This year the IUCN added 188 new species for a grand total of 16,300 animals, plants, and marine life at risk. According to Craig Hilton-Tailor the Red List’s Manager, this number is still extremely low. “We’ve only really looked at the tip of the iceberg in terms of species that are out there and known to science.” While scientists estimate there could be nearly 15 million species in the world, only 1.8 million are confirmed to exist. Although the IUCN is the world’s largest conservation network, spanning 83 states, 110 international government agencies, 800 private organizations, 10,000 scientists, and 181 countries, they still only have the resources to review just above 40,000 species a year. So what does all this number crunching really mean?

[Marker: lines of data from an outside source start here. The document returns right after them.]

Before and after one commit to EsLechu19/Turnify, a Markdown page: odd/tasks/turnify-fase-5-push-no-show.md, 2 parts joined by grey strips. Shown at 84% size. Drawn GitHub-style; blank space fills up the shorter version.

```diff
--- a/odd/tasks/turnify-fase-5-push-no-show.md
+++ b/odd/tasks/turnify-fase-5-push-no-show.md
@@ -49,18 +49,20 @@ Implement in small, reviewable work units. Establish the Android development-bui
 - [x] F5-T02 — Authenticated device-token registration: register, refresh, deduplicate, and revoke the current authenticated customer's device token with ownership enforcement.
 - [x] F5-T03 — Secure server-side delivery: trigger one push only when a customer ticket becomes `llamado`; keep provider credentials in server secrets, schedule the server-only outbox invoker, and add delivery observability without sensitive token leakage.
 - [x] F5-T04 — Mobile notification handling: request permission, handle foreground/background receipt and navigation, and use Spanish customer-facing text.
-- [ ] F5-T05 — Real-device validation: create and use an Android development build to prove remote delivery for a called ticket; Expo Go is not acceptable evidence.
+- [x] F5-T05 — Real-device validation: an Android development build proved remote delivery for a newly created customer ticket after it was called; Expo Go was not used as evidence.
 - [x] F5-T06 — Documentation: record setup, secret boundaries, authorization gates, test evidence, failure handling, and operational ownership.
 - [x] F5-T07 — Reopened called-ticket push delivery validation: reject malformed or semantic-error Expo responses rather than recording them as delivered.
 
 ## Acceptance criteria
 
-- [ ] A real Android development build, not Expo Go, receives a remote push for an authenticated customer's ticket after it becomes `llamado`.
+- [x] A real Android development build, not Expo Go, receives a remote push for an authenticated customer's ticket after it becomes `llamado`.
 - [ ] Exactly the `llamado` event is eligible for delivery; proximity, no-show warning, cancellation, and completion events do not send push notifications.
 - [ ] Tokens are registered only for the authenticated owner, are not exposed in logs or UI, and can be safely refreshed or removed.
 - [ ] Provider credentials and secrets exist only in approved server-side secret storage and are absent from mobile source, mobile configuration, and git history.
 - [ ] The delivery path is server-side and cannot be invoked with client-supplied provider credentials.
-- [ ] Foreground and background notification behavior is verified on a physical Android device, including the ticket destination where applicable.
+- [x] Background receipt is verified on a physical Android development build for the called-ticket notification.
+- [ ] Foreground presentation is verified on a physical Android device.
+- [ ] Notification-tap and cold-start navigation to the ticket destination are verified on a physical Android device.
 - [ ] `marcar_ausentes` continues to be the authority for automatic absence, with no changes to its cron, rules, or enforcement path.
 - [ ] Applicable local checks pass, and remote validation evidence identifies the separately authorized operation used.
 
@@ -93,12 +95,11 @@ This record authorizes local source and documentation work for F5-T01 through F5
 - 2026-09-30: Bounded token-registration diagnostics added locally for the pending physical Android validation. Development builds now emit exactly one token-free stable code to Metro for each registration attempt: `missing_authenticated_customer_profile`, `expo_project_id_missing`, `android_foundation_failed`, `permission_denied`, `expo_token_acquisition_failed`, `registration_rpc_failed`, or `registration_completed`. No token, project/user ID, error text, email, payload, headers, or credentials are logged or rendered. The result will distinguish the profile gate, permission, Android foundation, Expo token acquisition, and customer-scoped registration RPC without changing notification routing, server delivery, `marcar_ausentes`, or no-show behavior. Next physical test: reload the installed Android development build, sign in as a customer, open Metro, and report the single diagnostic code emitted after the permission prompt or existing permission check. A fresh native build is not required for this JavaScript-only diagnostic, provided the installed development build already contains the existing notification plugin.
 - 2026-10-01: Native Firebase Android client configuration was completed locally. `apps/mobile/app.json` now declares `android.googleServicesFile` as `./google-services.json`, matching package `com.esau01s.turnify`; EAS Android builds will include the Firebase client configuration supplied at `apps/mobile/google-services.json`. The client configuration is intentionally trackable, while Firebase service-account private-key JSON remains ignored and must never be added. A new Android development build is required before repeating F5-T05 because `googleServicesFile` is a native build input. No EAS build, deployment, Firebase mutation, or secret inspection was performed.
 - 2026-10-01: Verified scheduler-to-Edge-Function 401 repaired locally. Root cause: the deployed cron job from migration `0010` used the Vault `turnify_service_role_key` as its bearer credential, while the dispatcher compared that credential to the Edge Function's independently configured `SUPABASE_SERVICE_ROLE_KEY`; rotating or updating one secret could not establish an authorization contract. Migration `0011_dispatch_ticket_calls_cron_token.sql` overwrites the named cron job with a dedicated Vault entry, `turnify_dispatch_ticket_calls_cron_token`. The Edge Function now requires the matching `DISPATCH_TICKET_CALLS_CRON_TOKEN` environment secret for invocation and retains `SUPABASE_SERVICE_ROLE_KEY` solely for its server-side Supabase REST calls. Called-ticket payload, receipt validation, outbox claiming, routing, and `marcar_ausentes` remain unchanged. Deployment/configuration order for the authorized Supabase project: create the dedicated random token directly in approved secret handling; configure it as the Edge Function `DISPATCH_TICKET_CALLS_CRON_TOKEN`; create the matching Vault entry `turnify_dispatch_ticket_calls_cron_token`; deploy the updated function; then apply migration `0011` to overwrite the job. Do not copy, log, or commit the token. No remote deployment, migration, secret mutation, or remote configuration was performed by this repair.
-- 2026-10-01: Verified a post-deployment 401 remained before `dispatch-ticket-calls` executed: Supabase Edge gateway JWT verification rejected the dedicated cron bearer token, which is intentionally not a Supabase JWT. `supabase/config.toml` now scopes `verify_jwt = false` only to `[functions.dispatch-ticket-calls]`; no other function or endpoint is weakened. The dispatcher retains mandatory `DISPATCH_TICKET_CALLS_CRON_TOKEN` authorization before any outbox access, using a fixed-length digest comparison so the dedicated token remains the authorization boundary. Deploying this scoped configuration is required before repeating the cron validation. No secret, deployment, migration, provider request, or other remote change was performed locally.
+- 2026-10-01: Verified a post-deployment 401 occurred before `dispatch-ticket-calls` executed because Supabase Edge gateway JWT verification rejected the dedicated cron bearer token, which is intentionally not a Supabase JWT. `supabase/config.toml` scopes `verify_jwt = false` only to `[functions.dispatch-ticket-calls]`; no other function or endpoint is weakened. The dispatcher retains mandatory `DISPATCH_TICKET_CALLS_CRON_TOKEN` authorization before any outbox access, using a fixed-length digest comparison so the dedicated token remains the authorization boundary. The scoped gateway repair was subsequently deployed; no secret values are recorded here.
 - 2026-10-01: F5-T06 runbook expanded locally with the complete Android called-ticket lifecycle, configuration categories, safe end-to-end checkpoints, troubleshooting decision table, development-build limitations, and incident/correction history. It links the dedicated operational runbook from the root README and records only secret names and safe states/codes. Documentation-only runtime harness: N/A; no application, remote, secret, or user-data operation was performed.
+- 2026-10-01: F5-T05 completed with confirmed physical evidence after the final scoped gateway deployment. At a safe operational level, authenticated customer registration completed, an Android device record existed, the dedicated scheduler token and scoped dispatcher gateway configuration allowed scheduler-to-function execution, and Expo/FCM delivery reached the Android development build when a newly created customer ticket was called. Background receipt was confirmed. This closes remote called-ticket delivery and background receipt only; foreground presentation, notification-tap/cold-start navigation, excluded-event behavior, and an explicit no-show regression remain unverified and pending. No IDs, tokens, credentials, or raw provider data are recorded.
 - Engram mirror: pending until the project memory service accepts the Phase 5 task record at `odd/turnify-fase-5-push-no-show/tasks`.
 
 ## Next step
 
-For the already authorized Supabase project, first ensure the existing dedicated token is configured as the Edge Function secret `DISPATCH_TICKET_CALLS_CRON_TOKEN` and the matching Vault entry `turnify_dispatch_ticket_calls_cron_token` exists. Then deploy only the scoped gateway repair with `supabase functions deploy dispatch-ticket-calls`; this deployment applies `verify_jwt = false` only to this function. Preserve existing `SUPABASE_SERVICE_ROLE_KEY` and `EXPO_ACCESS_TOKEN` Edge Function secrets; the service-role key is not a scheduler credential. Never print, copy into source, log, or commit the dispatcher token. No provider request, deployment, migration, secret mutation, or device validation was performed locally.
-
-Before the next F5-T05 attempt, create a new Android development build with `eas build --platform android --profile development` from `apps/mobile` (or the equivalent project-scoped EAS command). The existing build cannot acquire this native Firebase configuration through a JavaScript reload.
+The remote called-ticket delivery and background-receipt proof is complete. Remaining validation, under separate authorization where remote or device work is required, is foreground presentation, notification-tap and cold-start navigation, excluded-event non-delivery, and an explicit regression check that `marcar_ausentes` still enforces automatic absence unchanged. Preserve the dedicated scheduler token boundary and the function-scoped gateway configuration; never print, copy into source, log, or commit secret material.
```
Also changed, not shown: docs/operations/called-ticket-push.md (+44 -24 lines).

We’ve heard all about the annual Japanese dolphin slaughter. We have even seen NBC Hero’s Star Hayden Panettiere’s attempts to stop (or at least draw attention to) it. With all the media attention that was on Hayden and the dolphins these past couple years, what we still haven’t heard much about is the annual Japanese whale slaughter or about the whales themselves.
Which is a shame, because whales are fascinating creatures.
The humpback whale is a baleen whale which is usually between 40-50 feet in length and weighs an average of almost 80,000 pounds. The humpback has a distinct body shape with long pectoral fins and a knobbly head and is known for its acrobatic ability often breaching and slapping the water. Male humpbacks are also known for their amazing “songs” or sounds they produce, which is believed to play a crucial role in communication and mating.
Humbacks come in four different colors schemes ranging from white to gray to black to mottled. They also have distinctive patches of white on the underside of their flukes (tail), which are unique to the individual like a fingerprint is to a human. Humpbacks are known for having two blowholes and for sticking their tales out of the water and slapping them against the surface (known as “lobtailing”).
Sometimes sitting here at my desk, in Venice Ca, I forget how amazing the planet really is. Images like these from Africa, put the planets beauty back into perspective for me and inspire me to do more for the planet.